I really had a hard time finding the motivation to see American Sniper. It is the type of movie I avoid as best I can. I do not typically enjoy movies about war. That is especially true of films about any wars that have taken place throughout my lifetime. My first and foremost issue is that I do not find them entertaining. And by entertaining, I mostly mean funny. It is difficult to find very much amusing about the never-ending warfare in the middle east. Beyond that there is just so much beige, and that, in and of itself, is unappealing.
I was pleasantly surprised by how much I enjoyed this film. I found parts entertaining and even uplifting. Yes, there was plenty that was disturbing and heartbreaking about the film, but I did not leave the theater feeling exhausted and depressed like I often do after movies about modern wars.
Bradley Cooper did a fantastic job in his portrayal of Chris Kyle. He was charming, as expected, but also convincingly expressed the experiences of war from a different perspective than we often see.
I think a tremendous benefit to the film was the casting of Jake McDormand. I did not know that he was in the film before I went to see it. As soon as I saw him, I breathed a sigh of relief because I knew that I would be, at least periodically, entertained. His character, Biggles, was the highlight of the film for me. He brought light to a film about a dark subject matter in the same way, I can only assume, Ryan “Biggles” Job did for these men in real life.

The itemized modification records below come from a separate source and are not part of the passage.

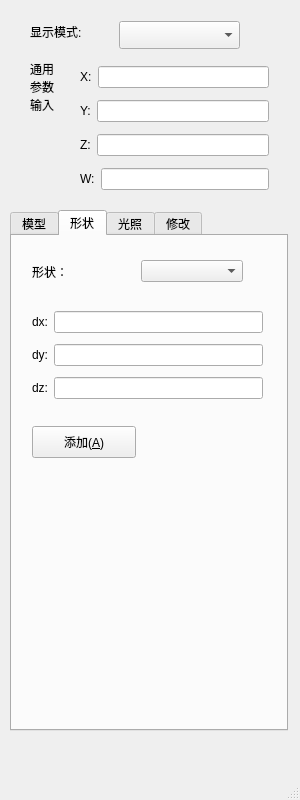
First picture: the form in ui/parbar.ui, repository wkcn/3dviewer, before the edit.
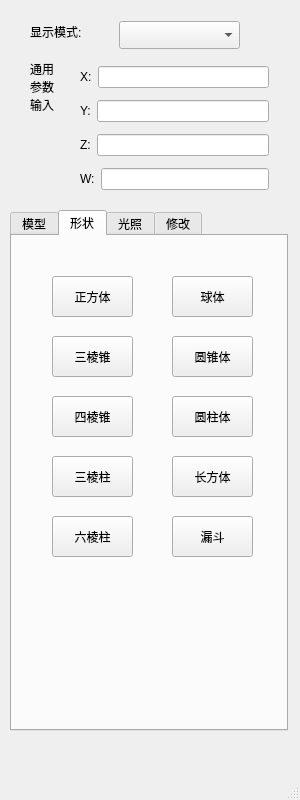
Second picture: the form after the edit. The open tabs and pages were chosen to show the change.

Commit message: add selecting shapes

Diff of the .ui file:
```diff
--- a/ui/parbar.ui
+++ b/ui/parbar.ui
@@ -133,82 +133,135 @@
      <attribute name="title">
       <string>形状</string>
      </attribute>
-     <widget class="QWidget" name="layoutWidget">
+     <widget class="QPushButton" name="pushButton_10">
       <property name="geometry">
        <rect>
-        <x>20</x>
-        <y>70</y>
-        <width>231</width>
-        <height>101</height>
+        <x>160</x>
+        <y>280</y>
+        <width>81</width>
+        <height>41</height>
        </rect>
       </property>
-      <layout class="QGridLayout" name="gridLayout_3">
-       <item row="0" column="0">
-        <widget class="QLabel" name="label_5">
-         <property name="text">
-          <string>dx:</string>
-         </property>
-        </widget>
-       </item>
-       <item row="0" column="1">
-        <widget class="QLineEdit" name="lineEditDX"/>
-       </item>
-       <item row="1" column="0">
-        <widget class="QLabel" name="label_6">
-         <property name="text">
-          <string>dy:</string>
-         </property>
-        </widget>
-       </item>
-       <item row="1" column="1">
-        <widget class="QLineEdit" name="lineEditDY"/>
-       </item>
-       <item row="2" column="0">
-        <widget class="QLabel" name="label_7">
-         <property name="text">
-          <string>dz:</string>
-         </property>
-        </widget>
-       </item>
-       <item row="2" column="1">
-        <widget class="QLineEdit" name="lineEditDZ"/>
-       </item>
-      </layout>
+      <property name="text">
+       <string>漏斗</string>
+      </property>
      </widget>
      <widget class="QPushButton" name="btnAddShape">
       <property name="geometry">
        <rect>
-        <x>20</x>
-        <y>190</y>
-        <width>104</width>
-        <height>32</height>
+        <x>40</x>
+        <y>160</y>
+        <width>81</width>
+        <height>41</height>
        </rect>
       </property>
       <property name="text">
-       <string>添加(&amp;A)</string>
+       <string>四棱锥</string>
       </property>
      </widget>
-     <widget class="QWidget" name="layoutWidget">
+     <widget class="QPushButton" name="pushButton_6">
       <property name="geometry">
        <rect>
-        <x>20</x>
-        <y>20</y>
-        <width>211</width>
-        <height>31</height>
+        <x>160</x>
+        <y>40</y>
+        <width>81</width>
+        <height>41</height>
        </rect>
       </property>
-      <layout class="QHBoxLayout" name="horizontalLayout_2">
-       <item>
-        <widget class="QLabel" name="shapeLabel">
-         <property name="text">
-          <string>形状：</string>
-         </property>
-        </widget>
-       </item>
-       <item>
-        <widget class="QComboBox" name="comboBoxShape"/>
-       </item>
-      </layout>
+      <property name="text">
+       <string>球体</string>
+      </property>
+     </widget>
+     <widget class="QPushButton" name="pushButton_8">
+      <property name="geometry">
+       <rect>
+        <x>160</x>
+        <y>160</y>
+        <width>81</width>
+        <height>41</height>
+       </rect>
+      </property>
+      <property name="text">
+       <string>圆柱体</string>
+      </property>
+     </widget>
+     <widget class="QPushButton" name="pushButton_2">
+      <property name="geometry">
+       <rect>
+        <x>40</x>
+        <y>100</y>
+        <width>81</width>
+        <height>41</height>
+       </rect>
+      </property>
+      <property name="text">
+       <string>三棱锥</string>
+      </property>
+     </widget>
+     <widget class="QPushButton" name="pushButton_4">
+      <property name="geometry">
+       <rect>
+        <x>40</x>
+        <y>220</y>
+        <width>81</width>
+        <height>41</height>
+       </rect>
+      </property>
+      <property name="text">
+       <string>三棱柱</string>
+      </property>
+     </widget>
+     <widget class="QPushButton" name="pushButton_5">
+      <property name="geometry">
+       <rect>
+        <x>40</x>
+        <y>280</y>
+        <width>81</width>
+        <height>41</height>
+       </rect>
+      </property>
+      <property name="text">
+       <string>六棱柱</string>
+      </property>
+     </widget>
+     <widget class="QPushButton" name="pushButton_7">
+      <property name="geometry">
+       <rect>
+        <x>160</x>
+        <y>100</y>
+        <width>81</width>
+        <height>41</height>
+       </rect>
+      </property>
+      <property name="text">
+       <string>圆锥体</string>
+      </property>
+     </widget>
+     <widget class="QPushButton" name="pushButton_9">
+      <property name="geometry">
+       <rect>
+        <x>160</x>
+        <y>220</y>
+        <width>81</width>
+        <height>41</height>
+       </rect>
+      </property>
+      <property name="text">
+       <string>长方体</string>
+      </property>
+     </widget>
+     <widget class="QPushButton" name="pushButton_1">
+      <property name="geometry">
+       <rect>
+        <x>40</x>
+        <y>40</y>
+        <width>81</width>
+        <height>41</height>
+       </rect>
+      </property>
+      <property name="text">
+       <string>正方体</string>
+      </property>
      </widget>
     </widget>
     <widget class="QWidget" name="tab_3">
```
Left out of the diff: 49 changed lines with no effect on the pictures. The commit also changes 6 other files.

The story is powerful. No matter you opinions on war, on sniping, or on the state of our country in general. A subject matter I do not make a habit of tackling on this blog or in my life in general, but an important one for sure. If you are resisting seeing the film because you think it will be a downer, know that this is not the case. The film was entertaining and uplifting while dealing with issues many of us choose to avoid when it comes to entertainment.